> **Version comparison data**
----
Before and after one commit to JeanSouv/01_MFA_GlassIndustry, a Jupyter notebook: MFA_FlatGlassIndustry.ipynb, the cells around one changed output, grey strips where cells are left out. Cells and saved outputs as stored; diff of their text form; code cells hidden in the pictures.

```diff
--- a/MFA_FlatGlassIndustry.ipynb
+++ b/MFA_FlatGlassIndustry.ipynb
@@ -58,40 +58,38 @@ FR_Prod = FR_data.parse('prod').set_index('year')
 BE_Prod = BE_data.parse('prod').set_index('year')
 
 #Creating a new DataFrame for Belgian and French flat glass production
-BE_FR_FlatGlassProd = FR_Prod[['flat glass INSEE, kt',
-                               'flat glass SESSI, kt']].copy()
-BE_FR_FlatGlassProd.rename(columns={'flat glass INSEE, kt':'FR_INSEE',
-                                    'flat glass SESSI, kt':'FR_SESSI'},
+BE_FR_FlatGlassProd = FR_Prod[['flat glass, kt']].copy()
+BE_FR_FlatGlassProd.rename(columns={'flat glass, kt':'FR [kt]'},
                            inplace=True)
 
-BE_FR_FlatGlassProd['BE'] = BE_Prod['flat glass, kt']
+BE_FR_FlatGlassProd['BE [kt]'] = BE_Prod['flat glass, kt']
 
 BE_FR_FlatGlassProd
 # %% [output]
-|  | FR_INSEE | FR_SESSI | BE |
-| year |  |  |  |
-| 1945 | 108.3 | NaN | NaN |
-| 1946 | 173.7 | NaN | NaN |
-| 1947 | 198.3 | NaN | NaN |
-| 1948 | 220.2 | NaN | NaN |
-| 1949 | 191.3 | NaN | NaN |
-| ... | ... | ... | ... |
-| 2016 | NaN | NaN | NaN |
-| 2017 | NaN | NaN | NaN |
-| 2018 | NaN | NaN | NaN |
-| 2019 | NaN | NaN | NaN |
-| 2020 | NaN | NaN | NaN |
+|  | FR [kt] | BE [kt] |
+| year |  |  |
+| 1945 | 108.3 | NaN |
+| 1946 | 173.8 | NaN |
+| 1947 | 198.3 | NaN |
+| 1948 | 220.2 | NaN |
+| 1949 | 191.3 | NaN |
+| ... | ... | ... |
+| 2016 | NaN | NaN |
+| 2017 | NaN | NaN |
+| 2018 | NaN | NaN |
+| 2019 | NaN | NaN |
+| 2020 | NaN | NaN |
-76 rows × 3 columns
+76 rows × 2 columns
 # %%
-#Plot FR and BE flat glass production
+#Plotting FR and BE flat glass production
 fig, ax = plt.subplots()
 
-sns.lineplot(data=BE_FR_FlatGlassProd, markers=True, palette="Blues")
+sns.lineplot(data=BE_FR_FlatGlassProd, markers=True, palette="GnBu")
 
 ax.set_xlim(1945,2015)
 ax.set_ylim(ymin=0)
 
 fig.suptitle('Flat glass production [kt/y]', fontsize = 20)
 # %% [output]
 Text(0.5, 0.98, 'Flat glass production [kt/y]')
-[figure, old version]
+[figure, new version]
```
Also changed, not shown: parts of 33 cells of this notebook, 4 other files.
----
> **Exercise requirements**
Now repeat the data exactly, keeping every line.

> **Solved exercise**
Before and after one commit to JeanSouv/01_MFA_GlassIndustry, a Jupyter notebook: MFA_FlatGlassIndustry.ipynb, the cells around one changed output, grey strips where cells are left out. Cells and saved outputs as stored; diff of their text form; code cells hidden in the pictures.

```diff
--- a/MFA_FlatGlassIndustry.ipynb
+++ b/MFA_FlatGlassIndustry.ipynb
@@ -58,40 +58,38 @@ FR_Prod = FR_data.parse('prod').set_index('year')
 BE_Prod = BE_data.parse('prod').set_index('year')
 
 #Creating a new DataFrame for Belgian and French flat glass production
-BE_FR_FlatGlassProd = FR_Prod[['flat glass INSEE, kt',
-                               'flat glass SESSI, kt']].copy()
-BE_FR_FlatGlassProd.rename(columns={'flat glass INSEE, kt':'FR_INSEE',
-                                    'flat glass SESSI, kt':'FR_SESSI'},
+BE_FR_FlatGlassProd = FR_Prod[['flat glass, kt']].copy()
+BE_FR_FlatGlassProd.rename(columns={'flat glass, kt':'FR [kt]'},
                            inplace=True)
 
-BE_FR_FlatGlassProd['BE'] = BE_Prod['flat glass, kt']
+BE_FR_FlatGlassProd['BE [kt]'] = BE_Prod['flat glass, kt']
 
 BE_FR_FlatGlassProd
 # %% [output]
-|  | FR_INSEE | FR_SESSI | BE |
-| year |  |  |  |
-| 1945 | 108.3 | NaN | NaN |
-| 1946 | 173.7 | NaN | NaN |
-| 1947 | 198.3 | NaN | NaN |
-| 1948 | 220.2 | NaN | NaN |
-| 1949 | 191.3 | NaN | NaN |
-| ... | ... | ... | ... |
-| 2016 | NaN | NaN | NaN |
-| 2017 | NaN | NaN | NaN |
-| 2018 | NaN | NaN | NaN |
-| 2019 | NaN | NaN | NaN |
-| 2020 | NaN | NaN | NaN |
+|  | FR [kt] | BE [kt] |
+| year |  |  |
+| 1945 | 108.3 | NaN |
+| 1946 | 173.8 | NaN |
+| 1947 | 198.3 | NaN |
+| 1948 | 220.2 | NaN |
+| 1949 | 191.3 | NaN |
+| ... | ... | ... |
+| 2016 | NaN | NaN |
+| 2017 | NaN | NaN |
+| 2018 | NaN | NaN |
+| 2019 | NaN | NaN |
+| 2020 | NaN | NaN |
-76 rows × 3 columns
+76 rows × 2 columns
 # %%
-#Plot FR and BE flat glass production
+#Plotting FR and BE flat glass production
 fig, ax = plt.subplots()
 
-sns.lineplot(data=BE_FR_FlatGlassProd, markers=True, palette="Blues")
+sns.lineplot(data=BE_FR_FlatGlassProd, markers=True, palette="GnBu")
 
 ax.set_xlim(1945,2015)
 ax.set_ylim(ymin=0)
 
 fig.suptitle('Flat glass production [kt/y]', fontsize = 20)
 # %% [output]
 Text(0.5, 0.98, 'Flat glass production [kt/y]')
-[figure, old version]
+[figure, new version]
```
Also changed, not shown: parts of 33 cells of this notebook, 4 other files.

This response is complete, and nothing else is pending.